How long have you been a Metromile customer?
More than two years. I used to have another insurer focused on veterans, with full coverage for a 2015 Camaro. But I didn’t like paying a fixed amount because I basically don’t drive.
When you say you don’t drive…how many miles in a month?
Probably about 20, just around town on the weekends. I don’t drive far. I got a scooter for $300, and I can ride that to work now. It’s great once you get over the nerd factor.
I don’t drive my Camaro that much because it’s a V8 — it’s inefficient. But when it rains I’ll drive to work and it’s nice to be covered for those few miles. And the price was so competitive with Metromile I could get higher coverage for the same amount.
You’ve mentioned that it wasn’t just the savings that attracted you.

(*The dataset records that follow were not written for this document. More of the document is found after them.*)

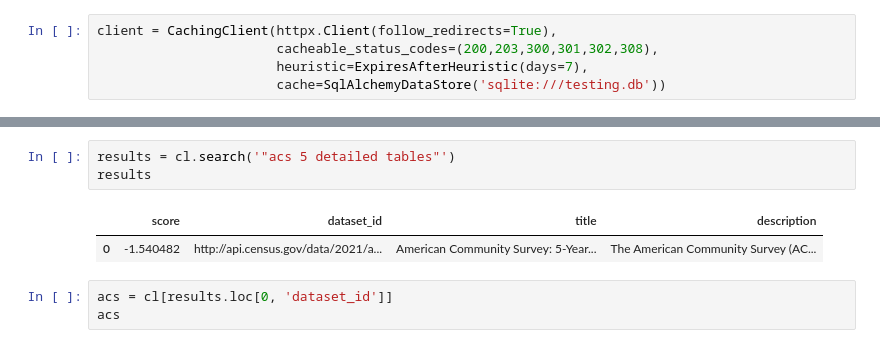
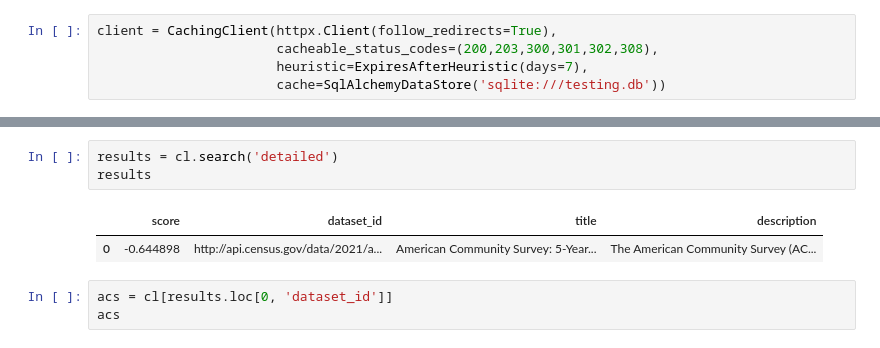
Before and after one commit to nkrishnaswami/uscensus, a Jupyter notebook: Census-example.ipynb, the cells around one changed output, grey strips where cells are left out. Drawn from its saved outputs; the diff is of its cells as text.

```diff
--- a/Census-example.ipynb
+++ b/Census-example.ipynb
@@ -54,9 +52,9 @@ Wall time: 3min 9s
 # %%
-results = cl.search('"acs 5 detailed tables"')
+results = cl.search('detailed')
 results
 # %% [output]
 |  | score | dataset_id | title | description |
-| 0 | -1.540482 | http://api.census.gov/data/2021/a... | American Community Survey: 5-Year... | The American Community Survey (AC... |
+| 0 | -0.644898 | http://api.census.gov/data/2021/a... | American Community Survey: 5-Year... | The American Community Survey (AC... |
 # %%
 acs = cl[results.loc[0, 'dataset_id']]
 acs
```
Also changed, not shown: parts of 3 cells of this notebook, 1 other file.
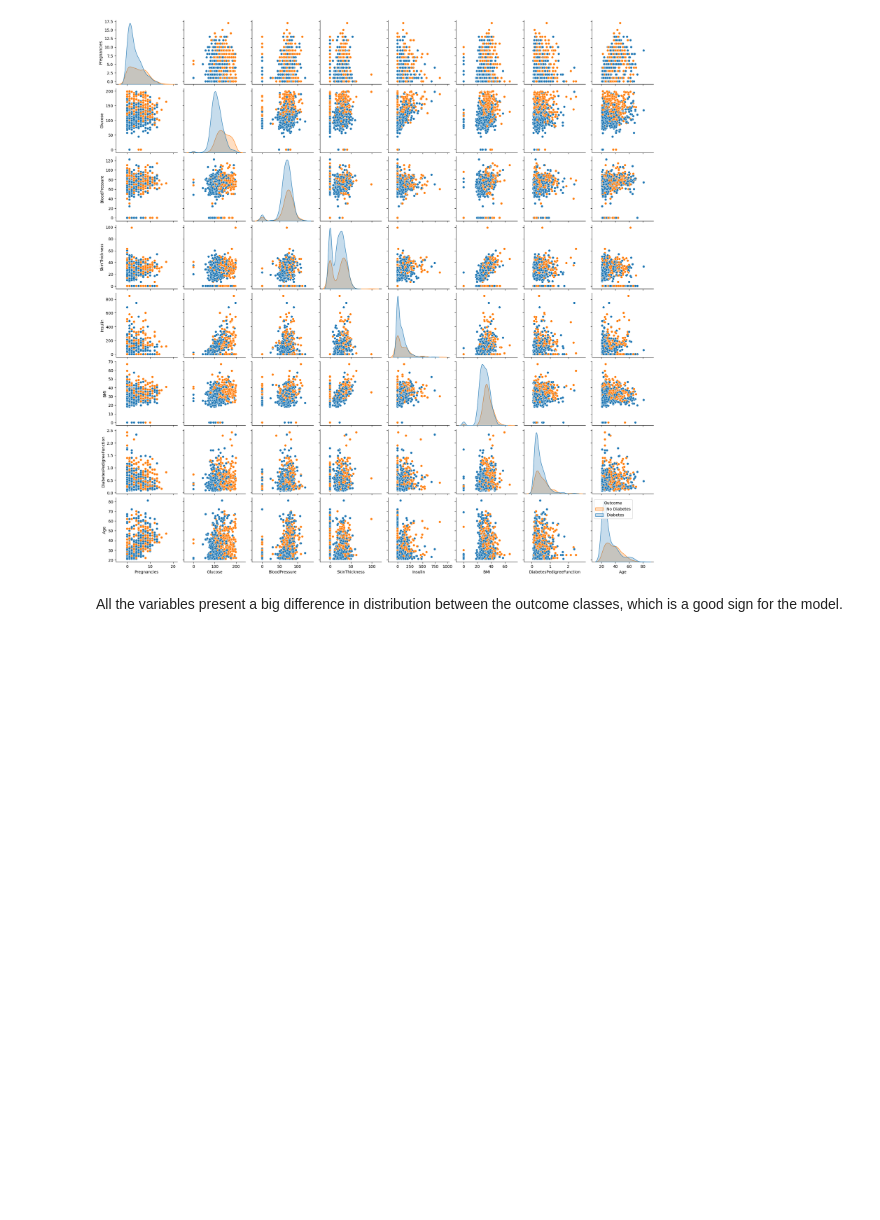
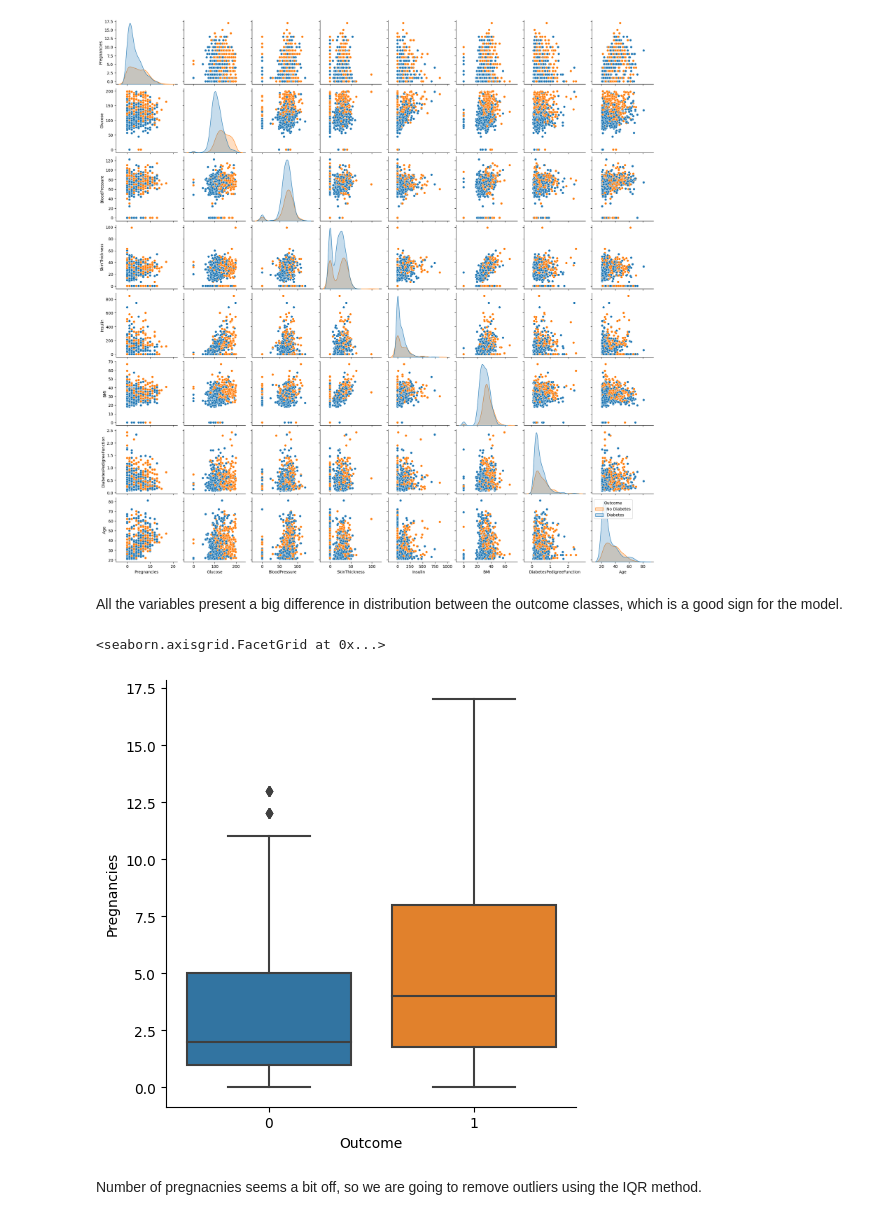
Before and after one commit to JuanDa14Sa/Diabetes-prediction, a Jupyter notebook: diabetes_prediction.ipynb, the cells around one changed output. Drawn from its saved outputs; the diff is of its cells as text; code cells hidden in the pictures; blank space fills up the shorter version.

```diff
--- a/diabetes_prediction.ipynb
+++ b/diabetes_prediction.ipynb
@@ -78,3 +78,10 @@ plt.legend(title='Outcome', loc=2, labels=['No Diabetes', 'Diabetes'], prop={'si
 [figure]
 # %% [markdown]
 All the variables present a big difference in distribution between the outcome classes, which is a good sign for the model.
+# %%
+sns.catplot(x='Outcome', y='Pregnancies', data=diabetes_data, kind='box')
+# %% [output]
+<seaborn.axisgrid.FacetGrid at 0x...>
+[figure, added]
+# %% [markdown]
+Number of pregnacnies seems a bit off, so we are going to remove outliers using the IQR method.
```
Also changed, not shown: parts of 3 cells of this notebook.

I’m also quite interested in the OBD-II sensor [Metromile Pulse]. I’m a data scientist. Recording data has always been a source of curiosity for me. If I didn’t have Metromile and I were to buy my own OBD-II sensor, it wouldn’t do the things I want it to do — like capture where I go, when, and how long the trips are. But with Metromile I can collect diagnostics and do a lot of this stuff myself. I have all my trip data saved in a file — this allows me to use my car as a data collector.
And Metromile takes that same data and enables customers to pay only for what they drive. It appeals to the scientist in me. For me, riding a scooter for 15 mins into work is obviously a better deal when I can see exactly what driving is costing me in time and dollars per mile.

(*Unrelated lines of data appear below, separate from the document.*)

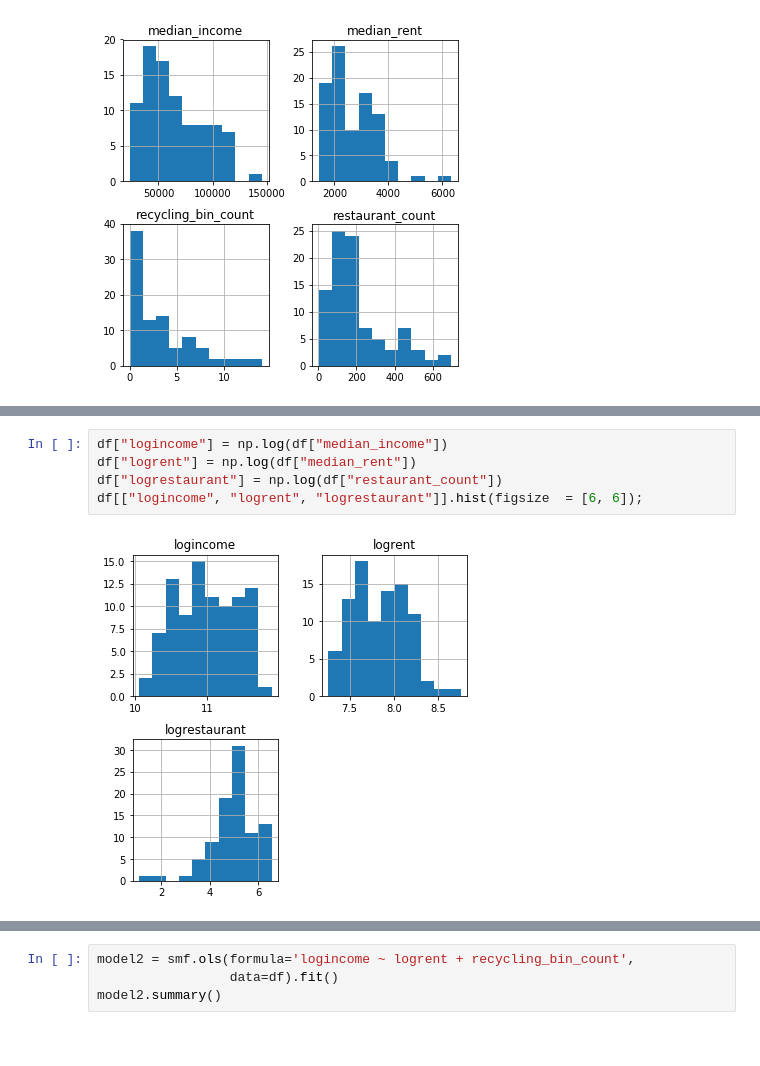
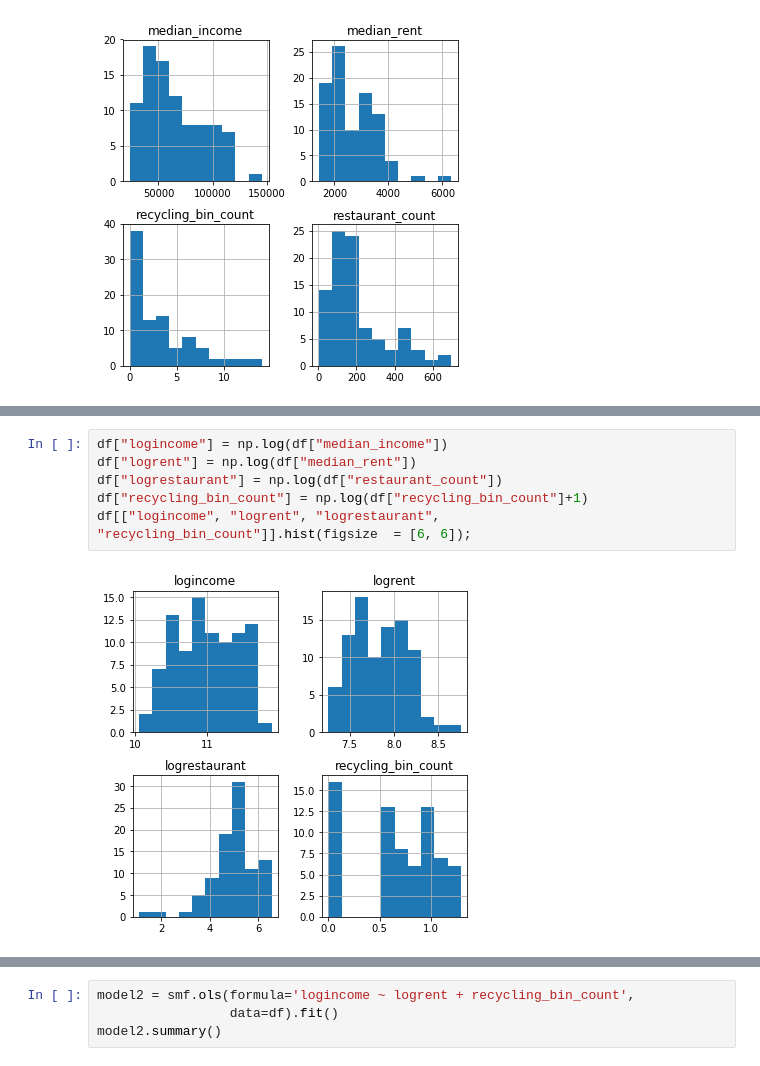
Before and after one commit to graceh3/mod_2_project, a Jupyter notebook: exploratory_analysis.ipynb, the cells around one changed output, grey strips where cells are left out. Saved outputs shown, nothing was run; the diff lists cells and outputs as text.

```diff
--- a/exploratory_analysis.ipynb
+++ b/exploratory_analysis.ipynb
@@ -172,7 +192,8 @@ NameError: name 'data_log' is not defined
 # %%
 df["logincome"] = np.log(df["median_income"])
 df["logrent"] = np.log(df["median_rent"])
 df["logrestaurant"] = np.log(df["restaurant_count"])
-df[["logincome", "logrent", "logrestaurant"]].hist(figsize  = [6, 6]);
+df["recycling_bin_count"] = np.log(df["recycling_bin_count"]+1)
+df[["logincome", "logrent", "logrestaurant", "recycling_bin_count"]].hist(figsize  = [6, 6]);
 # %% [output]
-[figure, old version]
+[figure, new version]
```
Also changed, not shown: parts of 25 cells of this notebook, 1 other file.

What are you using the data for?
My degree is in geospatial information science. My career is mapping for the military. With my driving data, I’m hoping to find trends in the actual patterns of life. If I can collect my own data I can sort of validate the work of, say, Google Maps or traffic cameras.
But also, imagine this: if I can match up my driving data with my fitness tracker and social media updates and all the other personal data we have, I could get an actual view of what the human experience is like, that’s not filtered or sanitized.
Anything else you’d like to share?
I like the app; I’ve used it to find my car. And when I travel for work I can tell whether my girlfriend has borrowed my car!